So, What is Military-Grade Data Encryption

“Military-grade” refers to AES-256-bit encryption keys (Advanced Encryption Standard), this was established for federal compliance with the U.S. government and Federal Information Processing Standards (FIPS) which regulate the handling of private information. It is also the data encryption standard used by all service branches of the military to protect and secure sensitive data. The U.S. government has publicly stated that AES-128 encryption is used for unclassified information while AES-256 encryption is used for top-secret classified information.

Although these terms may not matter much to a person who isn’t an IT specialist, system administrator or involved with cybersecurity, it’s necessary for businesses and organizations who are dealing with sensitive information to know and understand. When it comes to online security, especially for those who work in healthcare or education applying anything less than AES-256-bit encryption could lead to major online breaches exposing private information to the wrong person. AES-256-bit encryption, while many have tried, still hasn’t been cracked or breached. If AES encryption is installed properly no practical online attack or breach would be able to crack it.

Do You Need Military-Grade Data Encryption?
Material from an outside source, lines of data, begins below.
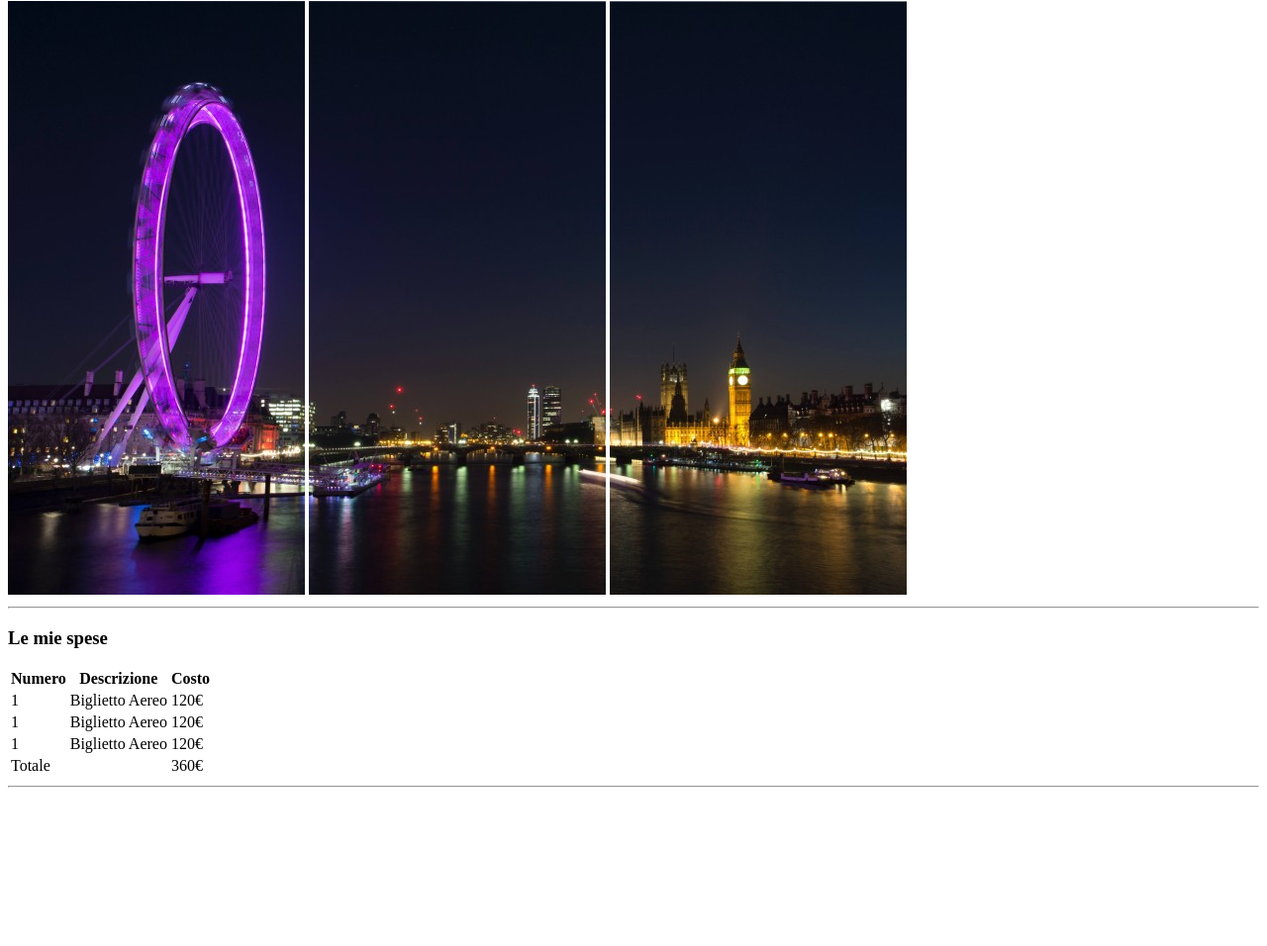
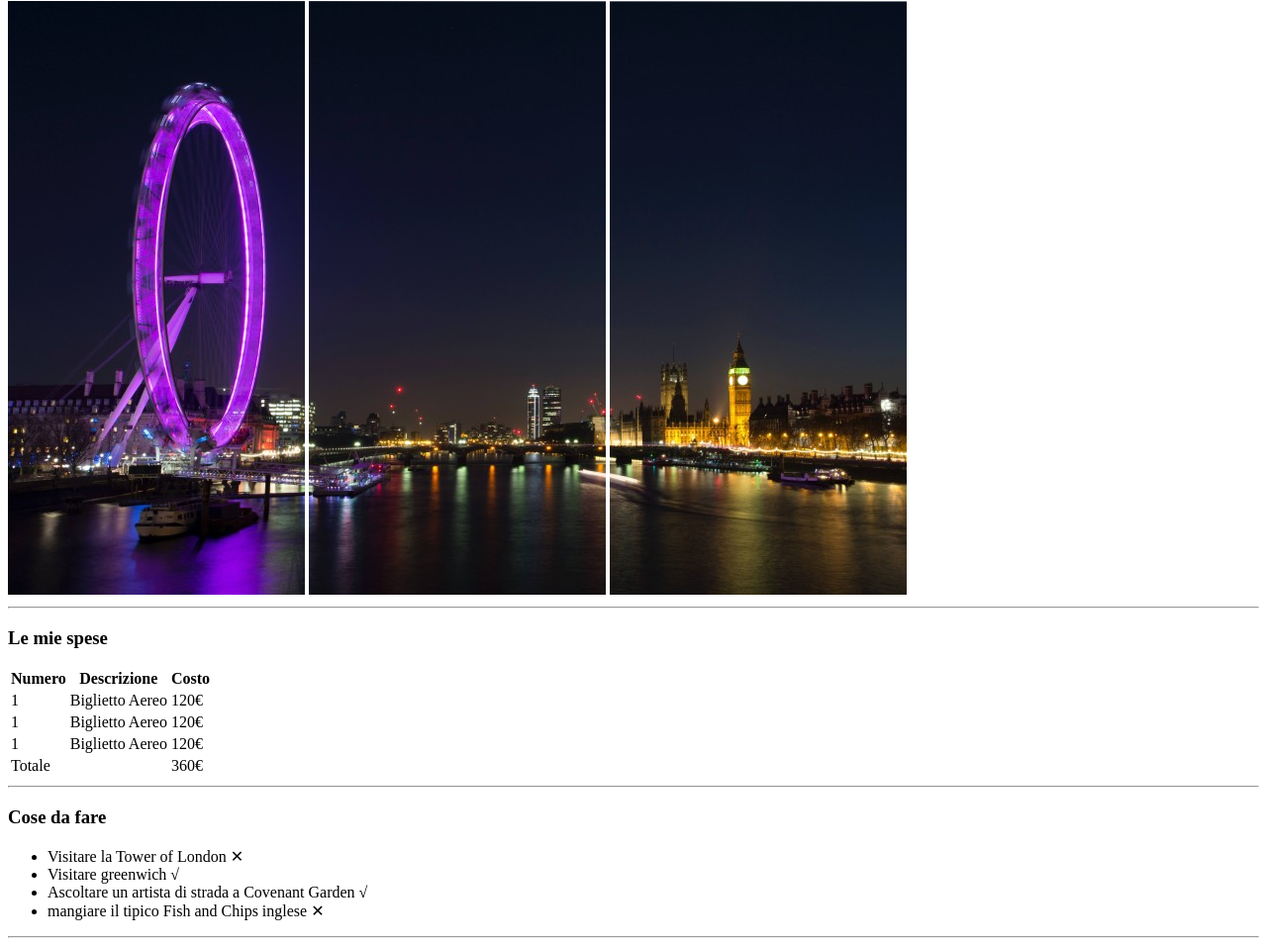
Before and after one commit to ManuelBenini/html-london-trip, a plain HTML site: page index.html in a window 1280 px wide. Shown: the part 79-1035 px from the top of the page at 99% size. Before the commit the page ends 883 px from the top, so only its background shows below. Drawn offline with Linux system fonts and the light colour scheme.

Commit message:
Terminata sezione cose da fare

```diff
--- a/index.html
+++ b/index.html
@@ -69,6 +69,22 @@
 
     </section>
 
+    <!-- Sezione cose da fare -->
+    <section>
+
+      <h3>Cose da fare</h3>
+
+      <ul>
+        <li>Visitare la Tower of London &#10005;</li>
+        <li>Visitare greenwich &radic;</li>
+        <li>Ascoltare un artista di strada a Covenant Garden &radic;</li>
+        <li>mangiare il tipico Fish and Chips inglese &#10005;</li>
+      </ul>
+
+      <hr>
+
+    </section>
+
   </main>
 </body>
 </html>
```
In short, yes you should use military-grade data encryption to protect your sensitive online information, especially when using email. If you work in healthcare, education, law, insurance, or any other industry that accesses, processes, or sends information that is linked to a specific individual then using AES-256-bit encryption should be a no-brainer. The only way to truly protect private data online from hackers is to use an encryption service so all of your attachments, emails, banking information, social security numbers, private addresses, and credit card information is protected in both storage and transit from brute force hackers should you need to access, send, or transfer any of this information. VPN services can also help you stay protected from hackers and online breaches. A Virtual Private Network (VPN) extends a private network across a public one so users can share and receive private data across a shared or public network.